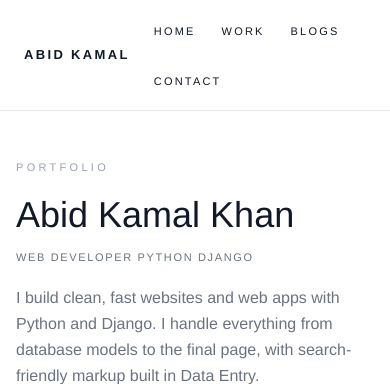
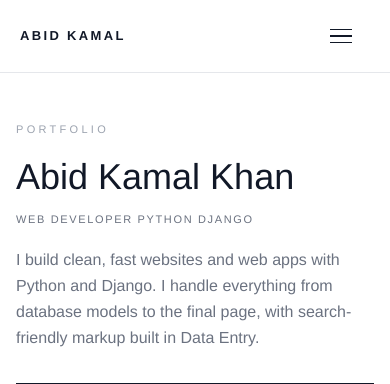
Before and after one commit to kamalabid380-del/Portfolios, a Django app: page / in a window 390 px wide. Shown: the top 384 px of the page. Run offline with Django 5.2, Linux system fonts and the light colour scheme; data comes from the database, SQL or seed files in the repository; both versions use the stored data as it was after the commit; some libraries are stand-ins or nearby versions.

Commit message:
Make the header menu usable on phones
The four links shared one row with the logo, so on a narrow screen they
wrapped into a ragged stack with no way to collapse them.

- hamburger button below 768px that opens a full-width panel with the links
  stacked as tap targets, and turns into a close icon when open
- menu closes on link tap, Escape, or growing the window past the breakpoint
- aria-expanded and aria-controls kept in sync so screen readers announce it
- desktop layout unchanged; reduced-motion users get no transitions

```diff
--- a/core/static/css/navbar.css
+++ b/core/static/css/navbar.css
@@ -1,7 +1,29 @@
-header{position:sticky;top:0;z-index:50;display:flex;align-items:center;justify-content:space-between;gap:24px;padding:18px 24px;background:#fff}
+header{position:sticky;top:0;z-index:50;display:flex;align-items:center;justify-content:space-between;gap:16px;padding:16px 20px;background:#fff}
 .logo{display:inline-block;font-size:13px;font-weight:700;letter-spacing:.18em;text-transform:uppercase;white-space:nowrap;text-decoration:none;color:#111827;transition:color .3s ease,letter-spacing .3s ease}
 .logo:hover,.logo:focus-visible{color:#6b7280;letter-spacing:.26em;text-decoration:none}
-header nav ul{display:flex;flex-wrap:wrap;align-items:center;gap:26px;margin:0;padding:0;list-style:none}
-header nav a{font-size:11px;letter-spacing:.2em;text-transform:uppercase;text-decoration:none;color:#111827;padding-bottom:2px;border-bottom:1px solid transparent;transition:border-color .3s ease,color .3s ease}
-header nav a:hover,header nav a:focus-visible{border-bottom-color:#111827}
-@media (min-width:640px){header{padding:20px 40px}header nav ul{gap:34px}}
+.primary-nav ul{display:flex;flex-wrap:wrap;align-items:center;gap:30px;margin:0;padding:0;list-style:none}
+.primary-nav a{font-size:11px;letter-spacing:.2em;text-transform:uppercase;text-decoration:none;color:#111827;padding-bottom:2px;border-bottom:1px solid transparent;transition:border-color .3s ease,color .3s ease}
+.primary-nav a:hover,.primary-nav a:focus-visible{border-bottom-color:#111827}
+
+.nav-toggle{display:none;flex-direction:column;justify-content:center;gap:5px;width:40px;height:40px;padding:0;border:0;background:none;cursor:pointer}
+.nav-toggle span{display:block;width:22px;height:1.5px;background:#111827;transition:transform .3s ease,opacity .3s ease}
+.nav-toggle .sr-only{position:absolute;width:1px;height:1px;padding:0;margin:-1px;overflow:hidden;clip:rect(0 0 0 0);white-space:nowrap;border:0}
+
+@media (max-width:767px){
+  .nav-toggle{display:flex}
+  .primary-nav{position:absolute;top:100%;left:0;right:0;display:none;padding:8px 20px 20px;background:#fff;border-bottom:1px solid #e5e7eb;box-shadow:0 12px 24px -18px rgba(17,24,39,.35)}
+  header.nav-open .primary-nav{display:block}
+  .primary-nav ul{flex-direction:column;align-items:flex-start;gap:0}
+  .primary-nav li{width:100%}
+  .primary-nav a{display:block;padding:14px 0;border-bottom:1px solid #f3f4f6;font-size:12px}
+  .primary-nav li:last-child a{border-bottom:0}
+  header.nav-open .nav-toggle span:nth-child(1){transform:translateY(6.5px) rotate(45deg)}
+  header.nav-open .nav-toggle span:nth-child(2){opacity:0}
+  header.nav-open .nav-toggle span:nth-child(3){transform:translateY(-6.5px) rotate(-45deg)}
+}
+
+@media (min-width:640px){header{padding:18px 40px}.primary-nav ul{gap:34px}}
+
+@media (prefers-reduced-motion:reduce){
+  .logo,.nav-toggle span,.primary-nav a{transition:none}
+}
--- a/core/templates/core/base.html
+++ b/core/templates/core/base.html
@@ -169,7 +169,11 @@
   <header class="border-b border-gray-200">
 
     <a class="logo" href="{% url 'home' %}" aria-label="{{ profile.name|default:'Abid Kamal' }} — home">Abid Kamal</a>
-    <nav>
+    <button class="nav-toggle" type="button" aria-expanded="false" aria-controls="primary-nav">
+      <span></span><span></span><span></span>
+      <span class="sr-only">Menu</span>
+    </button>
+    <nav id="primary-nav" class="primary-nav">
       <ul>
         {% for nav in header_navs %}
         <li><a href="{{ nav.url }}">{{ nav.title }}</a></li>
@@ -179,6 +183,32 @@
       </ul>
     </nav>
   </header>
+
+  <script>
+    (function () {
+      var head = document.querySelector('header');
+      var btn = head.querySelector('.nav-toggle');
+      var nav = head.querySelector('.primary-nav');
+
+      function close() {
+        head.classList.remove('nav-open');
+        btn.setAttribute('aria-expanded', 'false');
+      }
+      btn.addEventListener('click', function () {
+        var open = head.classList.toggle('nav-open');
+        btn.setAttribute('aria-expanded', open ? 'true' : 'false');
+      });
+      nav.addEventListener('click', function (e) {
+        if (e.target.tagName === 'A') close();
+      });
+      document.addEventListener('keydown', function (e) {
+        if (e.key === 'Escape') close();
+      });
+      window.addEventListener('resize', function () {
+        if (window.innerWidth >= 768) close();
+      });
+    })();
+  </script>
 
   <main>
     {% block content %}{% endblock %}
```
Also changed, not shown: db.sqlite3.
===============
* **Exercise**:
Collect the complete line wherever the string "function" appears in the records.

* **Exercise answer**:
+    (function () {
+      function close() {
+      btn.addEventListener('click', function () {
+      nav.addEventListener('click', function (e) {
+      document.addEventListener('keydown', function (e) {
+      window.addEventListener('resize', function () {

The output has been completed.